WORLD–2 Peter 3:6 is from "kesmos," which is in the Greek about 185 times and in the King James Version it is translated "world" all but one time in 1 Peter 3:3 where it is translated "adorning." It is used to mean this planet earth, never the Jewish age that was from Moses to the death of Christ. Kesmos, world, is always a place; it is never an age, never a period of time.
o Kesmos is never translated "age." Peter is not speaking of "the end of the age" as Matthew is in Matthew 24:3.
EARTH–2 Peter 3:7; 3:10; 3:13 is from "gee." Gee is in the Greek New Testament about 242 times and in the King James is translated "earth" about 184 times, "land" 39 times, "ground" 18 times, "country" 2 times, and "world" 1 time. It is used to mean this planet earth, or some particular part of this earth.
THE ENTIRE WORLD:
1. “Were heavens from of old, and an earth (gee) compacted out of water and amidst water.”
2. “By which means the world (kesmos) that then was.”
3. “But the heavens that now are, and the earth (gee).”
o There is no way anyone could know this was not speaking of the whole world, but only speaking of a very small part of the earth.
All of the world unless some particular part of the earth is named.
ELEMENTS – 2 Peter 3:12 shall melt: Elements (stoikion) is used seven times.
o “And the elements (stoikion) shall be dissolved with fervent heat” (2 Peter 3:10).
o “And the elements (stoikion) shall melt with fervent heat” (2 Peter 3:12).
o “Were held in bondage under the elements (stoikion) of the world (kesmos)” (Galatians 4:3).
o “Howbeit at that time, not knowing God, you were in bondage to them that by nature are no gods: but now that your have come to know God, or rather to be know by God, how turn you back again to the weak and beggarly elements (stoikion) whereunto your desire to be in bondage over again?” (Galatians 4:8-9). It was Gentiles that did not know God (“not knowing God”), Gentiles that were in bondage to the gods that are not gods, that turned from the weak and beggarly elements of the world (kesmos) to God, but desired to be in bondage to the world again; not Jews that turned from Christ back again to the Law.
o “Take heed lest there shall be any one that makes spoil of you through his philosophy and vain deceit, after the tradition of men, after the rudiments (stoikion) of the world (kesmos), and not after Christ…If you died with Christ from the rudiments (stoikion) of the world (kesmos) why as though living in the world (kesmos) …” (Colossians 2:8-20). It was the rudiments (elements) of the world (kesmos) that they died to, elements of the world (kesmos) that they were living in, not Old Testament Israel that had died (past tense) before A. D. 70, before Realized Eschatology say the Law died in A. D. 70.

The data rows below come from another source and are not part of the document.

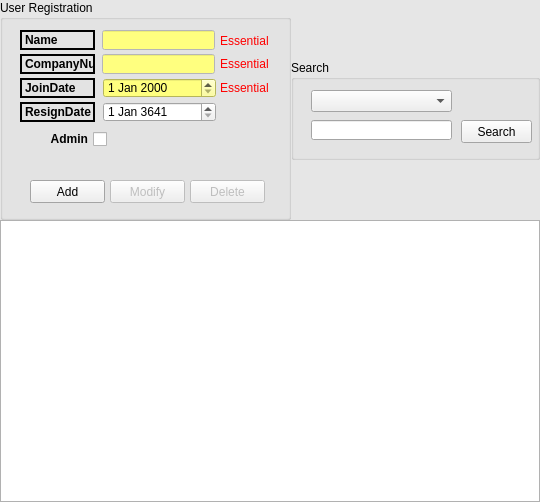
Qt form userregistration_form.ui (LeeChiWon/ProjectManagement) before a commit.
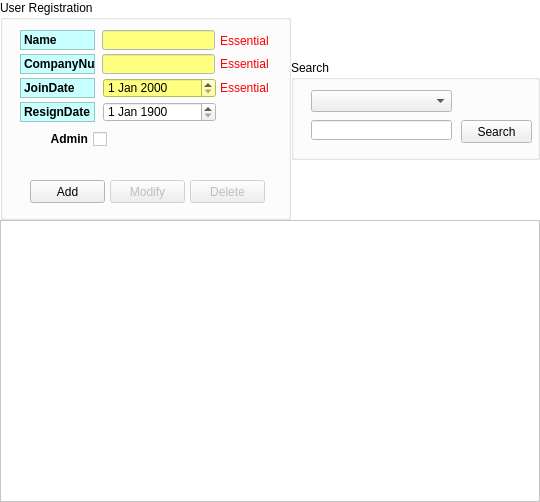
The same form after that commit. Icons and pictures are not drawn.

The edit to the form file:
```diff
--- a/userregistration_form.ui
+++ b/userregistration_form.ui
@@ -25,9 +25,9 @@
      <colorrole role="Window">
       <brush brushstyle="SolidPattern">
        <color alpha="255">
-        <red>230</red>
-        <green>230</green>
-        <blue>230</blue>
+        <red>255</red>
+        <green>255</green>
+        <blue>255</blue>
        </color>
       </brush>
      </colorrole>
@@ -45,9 +45,9 @@
      <colorrole role="Window">
       <brush brushstyle="SolidPattern">
        <color alpha="255">
-        <red>230</red>
-        <green>230</green>
-        <blue>230</blue>
+        <red>255</red>
+        <green>255</green>
+        <blue>255</blue>
        </color>
       </brush>
      </colorrole>
@@ -56,18 +56,18 @@
      <colorrole role="Base">
       <brush brushstyle="SolidPattern">
        <color alpha="255">
-        <red>230</red>
-        <green>230</green>
-        <blue>230</blue>
+        <red>255</red>
+        <green>255</green>
+        <blue>255</blue>
        </color>
       </brush>
      </colorrole>
      <colorrole role="Window">
       <brush brushstyle="SolidPattern">
        <color alpha="255">
-        <red>230</red>
-        <green>230</green>
-        <blue>230</blue>
+        <red>255</red>
+        <green>255</green>
+        <blue>255</blue>
        </color>
       </brush>
      </colorrole>
@@ -201,14 +201,81 @@
         <height>20</height>
        </rect>
       </property>
+      <property name="palette">
+       <palette>
+        <active>
+         <colorrole role="Base">
+          <brush brushstyle="SolidPattern">
+           <color alpha="255">
+            <red>255</red>
+            <green>255</green>
+            <blue>255</blue>
+           </color>
+          </brush>
+         </colorrole>
+         <colorrole role="Window">
+          <brush brushstyle="SolidPattern">
+           <color alpha="255">
+            <red>200</red>
+            <green>255</green>
+            <blue>255</blue>
+           </color>
+          </brush>
+         </colorrole>
+        </active>
+        <inactive>
+         <colorrole role="Base">
+          <brush brushstyle="SolidPattern">
+           <color alpha="255">
+            <red>255</red>
+            <green>255</green>
+            <blue>255</blue>
+           </color>
+          </brush>
+         </colorrole>
+         <colorrole role="Window">
+          <brush brushstyle="SolidPattern">
+           <color alpha="255">
+            <red>200</red>
+            <green>255</green>
+            <blue>255</blue>
+           </color>
+          </brush>
+         </colorrole>
+        </inactive>
+        <disabled>
+         <colorrole role="Base">
+          <brush brushstyle="SolidPattern">
+           <color alpha="255">
+            <red>200</red>
+            <green>255</green>
+            <blue>255</blue>
+           </color>
+          </brush>
+         </colorrole>
+         <colorrole role="Window">
+          <brush brushstyle="SolidPattern">
+           <color alpha="255">
+            <red>200</red>
+            <green>255</green>
+            <blue>255</blue>
+           </color>
+          </brush>
+         </colorrole>
+        </disabled>
+       </palette>
+      </property>
       <property name="font">
        <font>
         <weight>75</weight>
         <bold>true</bold>
        </font>
       </property>
+      <property name="autoFillBackground">
+       <bool>true</bool>
+      </property>
       <property name="frameShape">
-       <enum>QFrame::WinPanel</enum>
+       <enum>QFrame::StyledPanel</enum>
       </property>
       <property name="text">
        <string>Name</string>
@@ -330,6 +397,24 @@
            </color>
           </brush>
          </colorrole>
+         <colorrole role="Base">
+          <brush brushstyle="SolidPattern">
+           <color alpha="255">
+            <red>255</red>
+            <green>255</green>
+            <blue>255</blue>
+           </color>
+          </brush>
+         </colorrole>
+         <colorrole role="Window">
+          <brush brushstyle="SolidPattern">
+           <color alpha="255">
+            <red>200</red>
+            <green>255</green>
+            <blue>255</blue>
+           </color>
+          </brush>
+         </colorrole>
         </active>
         <inactive>
          <colorrole role="WindowText">
@@ -359,6 +444,24 @@
            </color>
           </brush>
          </colorrole>
+         <colorrole role="Base">
+          <brush brushstyle="SolidPattern">
+           <color alpha="255">
+            <red>255</red>
+            <green>255</green>
+            <blue>255</blue>
+           </color>
+          </brush>
+         </colorrole>
+         <colorrole role="Window">
+          <brush brushstyle="SolidPattern">
+           <color alpha="255">
+            <red>200</red>
+            <green>255</green>
+            <blue>255</blue>
+           </color>
+          </brush>
+         </colorrole>
         </inactive>
         <disabled>
          <colorrole role="WindowText">
@@ -388,6 +491,24 @@
            </color>
           </brush>
          </colorrole>
+         <colorrole role="Base">
+          <brush brushstyle="SolidPattern">
+           <color alpha="255">
+            <red>200</red>
+            <green>255</green>
+            <blue>255</blue>
+           </color>
+          </brush>
+         </colorrole>
+         <colorrole role="Window">
+          <brush brushstyle="SolidPattern">
+           <color alpha="255">
+            <red>200</red>
+            <green>255</green>
+            <blue>255</blue>
+           </color>
+          </brush>
+         </colorrole>
         </disabled>
        </palette>
       </property>
@@ -398,13 +519,13 @@
        </font>
       </property>
       <property name="autoFillBackground">
-       <bool>false</bool>
+       <bool>true</bool>
       </property>
       <property name="styleSheet">
        <string notr="true"/>
       </property>
       <property name="frameShape">
-       <enum>QFrame::WinPanel</enum>
+       <enum>QFrame::StyledPanel</enum>
       </property>
       <property name="text">
        <string>CompanyNum</string>
@@ -496,14 +617,81 @@
         <height>20</height>
        </rect>
       </property>
+      <property name="palette">
+       <palette>
+        <active>
+         <colorrole role="Base">
+          <brush brushstyle="SolidPattern">
+           <color alpha="255">
+            <red>255</red>
+            <green>255</green>
+            <blue>255</blue>
+           </color>
+          </brush>
+         </colorrole>
+         <colorrole role="Window">
+          <brush brushstyle="SolidPattern">
+           <color alpha="255">
+            <red>200</red>
+            <green>255</green>
+            <blue>255</blue>
+           </color>
+          </brush>
+         </colorrole>
+        </active>
+        <inactive>
+         <colorrole role="Base">
+          <brush brushstyle="SolidPattern">
+           <color alpha="255">
+            <red>255</red>
+            <green>255</green>
+            <blue>255</blue>
+           </color>
+          </brush>
+         </colorrole>
+         <colorrole role="Window">
+          <brush brushstyle="SolidPattern">
+           <color alpha="255">
+            <red>200</red>
+            <green>255</green>
+            <blue>255</blue>
+           </color>
+          </brush>
+         </colorrole>
+        </inactive>
+        <disabled>
+         <colorrole role="Base">
+          <brush brushstyle="SolidPattern">
+           <color alpha="255">
+            <red>200</red>
+            <green>255</green>
+            <blue>255</blue>
+           </color>
+          </brush>
+         </colorrole>
+         <colorrole role="Window">
+          <brush brushstyle="SolidPattern">
+           <color alpha="255">
+            <red>200</red>
+            <green>255</green>
+            <blue>255</blue>
+           </color>
+          </brush>
+         </colorrole>
+        </disabled>
+       </palette>
+      </property>
       <property name="font">
        <font>
         <weight>75</weight>
         <bold>true</bold>
        </font>
       </property>
+      <property name="autoFillBackground">
+       <bool>true</bool>
+      </property>
       <property name="frameShape">
-       <enum>QFrame::WinPanel</enum>
+       <enum>QFrame::StyledPanel</enum>
       </property>
       <property name="text">
        <string>JoinDate</string>
@@ -518,14 +706,81 @@
         <height>20</height>
        </rect>
       </property>
+      <property name="palette">
+       <palette>
+        <active>
+         <colorrole role="Base">
+          <brush brushstyle="SolidPattern">
+           <color alpha="255">
+            <red>255</red>
+            <green>255</green>
+            <blue>255</blue>
+           </color>
+          </brush>
+         </colorrole>
+         <colorrole role="Window">
+          <brush brushstyle="SolidPattern">
+           <color alpha="255">
+            <red>200</red>
+            <green>255</green>
+            <blue>255</blue>
+           </color>
+          </brush>
+         </colorrole>
+        </active>
+        <inactive>
+         <colorrole role="Base">
+          <brush brushstyle="SolidPattern">
+           <color alpha="255">
+            <red>255</red>
+            <green>255</green>
+            <blue>255</blue>
+           </color>
+          </brush>
+         </colorrole>
+         <colorrole role="Window">
+          <brush brushstyle="SolidPattern">
+           <color alpha="255">
+            <red>200</red>
+            <green>255</green>
+            <blue>255</blue>
+           </color>
+          </brush>
+         </colorrole>
+        </inactive>
+        <disabled>
+         <colorrole role="Base">
+          <brush brushstyle="SolidPattern">
+           <color alpha="255">
+            <red>200</red>
+            <green>255</green>
+            <blue>255</blue>
+           </color>
+          </brush>
+         </colorrole>
+         <colorrole role="Window">
+          <brush brushstyle="SolidPattern">
+           <color alpha="255">
+            <red>200</red>
+            <green>255</green>
+            <blue>255</blue>
+           </color>
+          </brush>
+         </colorrole>
+        </disabled>
+       </palette>
+      </property>
       <property name="font">
        <font>
         <weight>75</weight>
         <bold>true</bold>
        </font>
       </property>
+      <property name="autoFillBackground">
+       <bool>true</bool>
+      </property>
       <property name="frameShape">
-       <enum>QFrame::WinPanel</enum>
+       <enum>QFrame::StyledPanel</enum>
       </property>
       <property name="text">
        <string>ResignDate</string>
@@ -787,7 +1042,7 @@
       </property>
       <property name="date">
        <date>
-        <year>3641</year>
+        <year>1900</year>
         <month>1</month>
         <day>1</day>
        </date>
```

In 2 Peter 3, it is the heavens that shall pass away and the earth (gee) that shall be burned up in the day of the Lord, nothing is said about it being only a particular part of the earth, nothing is said about it being only Israel that will be burned up when the heavens pass away; they changed it from the earth to Israel that shall be burned up.

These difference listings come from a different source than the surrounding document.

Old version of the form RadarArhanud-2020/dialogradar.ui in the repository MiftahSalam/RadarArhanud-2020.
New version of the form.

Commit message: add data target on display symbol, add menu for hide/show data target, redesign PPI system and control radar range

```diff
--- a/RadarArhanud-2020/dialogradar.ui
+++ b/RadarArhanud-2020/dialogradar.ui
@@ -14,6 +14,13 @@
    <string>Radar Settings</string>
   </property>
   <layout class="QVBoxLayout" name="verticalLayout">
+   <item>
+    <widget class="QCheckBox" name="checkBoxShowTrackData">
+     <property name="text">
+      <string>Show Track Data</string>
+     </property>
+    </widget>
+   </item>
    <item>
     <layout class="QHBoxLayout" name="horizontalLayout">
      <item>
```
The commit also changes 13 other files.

Fate of the ungodly in 2 Peter
In the same passage Sodom was literally destroyed by fire and the earth and heavens will be literally destroyed by fire. One is not a literal destruction by fire, and the other a figuratively destruction. The “water” cannot be literal and the “fire” made figuratively in the same sentence (2 Peter 3:6), just as the wicked were literally destroyed by water the wicked will literally be destroyed by fire.
2 Peter 3:7 in eight translations
(1). "The heavens shall pass away with a great noise, and the elements shall melt with fervent heat, the earth also and the works that are therein shall be burned up. Seeing than that all these things shall be dissolved" King James Version.
(2). "The heavens